    evolutionAs traditional markers of affluence (the Gucci handbag et al) edge closer to ubiquity, middle class consumers are turning instead to experiences that tell others they are tasteful, cool and connected.

    connectionExperiences generate currency to spend in the STATUSPHERE, in form of STATUS STORIES. With more Asian consumers online, those stories are becoming more shareable, and so more potent than ever.

    connoisseursIn an evolving status arena, STATUS STORIES are increasingly linked to STATUS SKILLS. Cue experiences that allow consumers to develop and flaunt abilities that others aspire to.

    WoW fActorMaybe you think your service already has the wow factor. But is it as eye opening as the floating cinema created in Thailand by the Film on the Rocks Yao Noi Festival?

    hAnDs on Challenge your consumers with hands on experiences that earn them STATUS SKILLS, as Singapores Baker & Cook do with their New World baking classes.

    ArtificiAl scArcity: Keep your offering exclusive hard to access, rare, or secret to help Asian consumers feel special. Prohibition-themed bar The Library in Singapore requires a word of mouth password to enter.



    Amazing experiences are becoming a central part of the evolving Asian STATUSPheRe. now, as Asian consumers push the bar ever higher when it comes to prized experiences, expect rising numbers to dive into the opulent, the rare, the edifying and even the downright bizarre all in search of the ultimate STATUS STORY.


    In April and May 2012, Hong Kong-based and Michelin-starred Hullett House held a series of dinners recreating the Titanics last supper, to mark the centenary of the sinking of that ship. Replicating the original ten course menu available in the Titanics First Class Dining saloon, Hullett House even offered the same vintage 1907 Heidsieck & Co. Monopole champagne that the Titanics passengers enjoyed. Tickets cost HKD 15,000 per head (USD 1,935).

    Hong Kong hotel recreates the Titanics last supper

    BAKER & COOKCelebrity chef teaches New World baking techniques

    During October and November 2012, celebrity chefDean Brettschneider held a range of baking classes at his cafBaker & Cookin Singapore. Priced at SGD 120 (USD 99), each workshop gave participants the opportunity to learn basic or advanced bread-making or pastry skills with the award-winning New Zealand baker.



  • LIn BIAOs CAvE

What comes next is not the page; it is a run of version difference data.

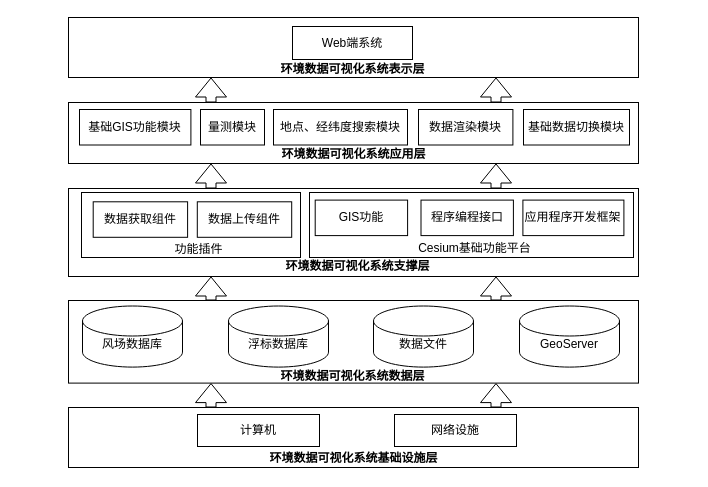
xiangsanliu/drawio keeps this draw.io diagram as architecture.drawio. Above is the earlier version. Source tidied: cells renumbered, new cells numbered last; positions are measured from the earlier drawing's top-left corner, leaving out a move shared by most shapes. Both pictures are drawn from the tidied source at 100%, with x=0, y=0 at pixel (68, 17).
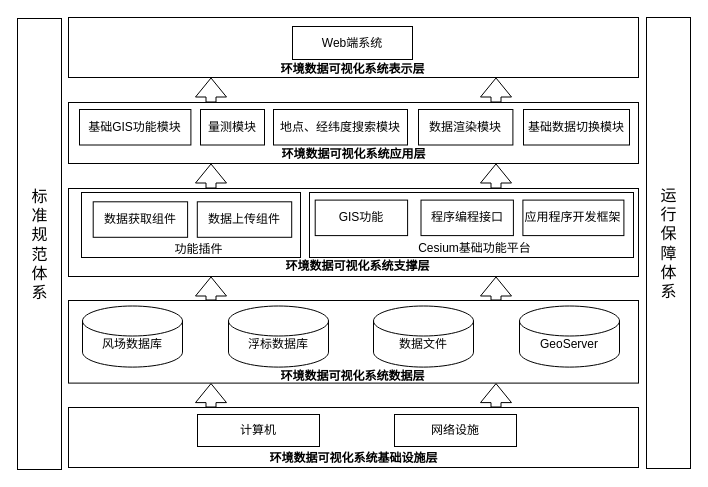
Above is the later version.

Change to the diagram source:
```diff
@@
+    <mxCell id="51" value="&lt;font style=&quot;font-size: 16px&quot;&gt;标准规范体系&lt;/font&gt;" style="rounded=0;whiteSpace=wrap;html=1;spacingLeft=10;spacingRight=9;" parent="1" vertex="1">
+      <mxGeometry x="-51" y="1" width="44" height="451" as="geometry" />
+    </mxCell>
+    <mxCell id="52" value="&lt;font size=&quot;3&quot;&gt;运行保障体系&lt;/font&gt;" style="rounded=0;whiteSpace=wrap;html=1;spacingLeft=10;spacingRight=9;" parent="1" vertex="1">
+      <mxGeometry x="578" width="44" height="451" as="geometry" />
+    </mxCell>
```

    In July 2012, the former hideout of ex-Chinese Communist General Lin Biao was converted intoa military-themed bar. Located atop a mountain in the Beijing suburbs, customers enter the clandestine bar through anold aircraft fuselage and can enjoy drinks surrounded by military memorabilia.

    Ex-Communist leaders bunker turned into bar


    In March 2012 in Thailand, Film on the Rocks Yao Noi Festival created a floating cinema in Nai Pi Lae lagoon off Thailands Kudu Island. Made from recycled materials, the Archipelago Cinema consisted of a floating screen and raft-like auditorium situated in the middle of the lagoon; guests were taken there by b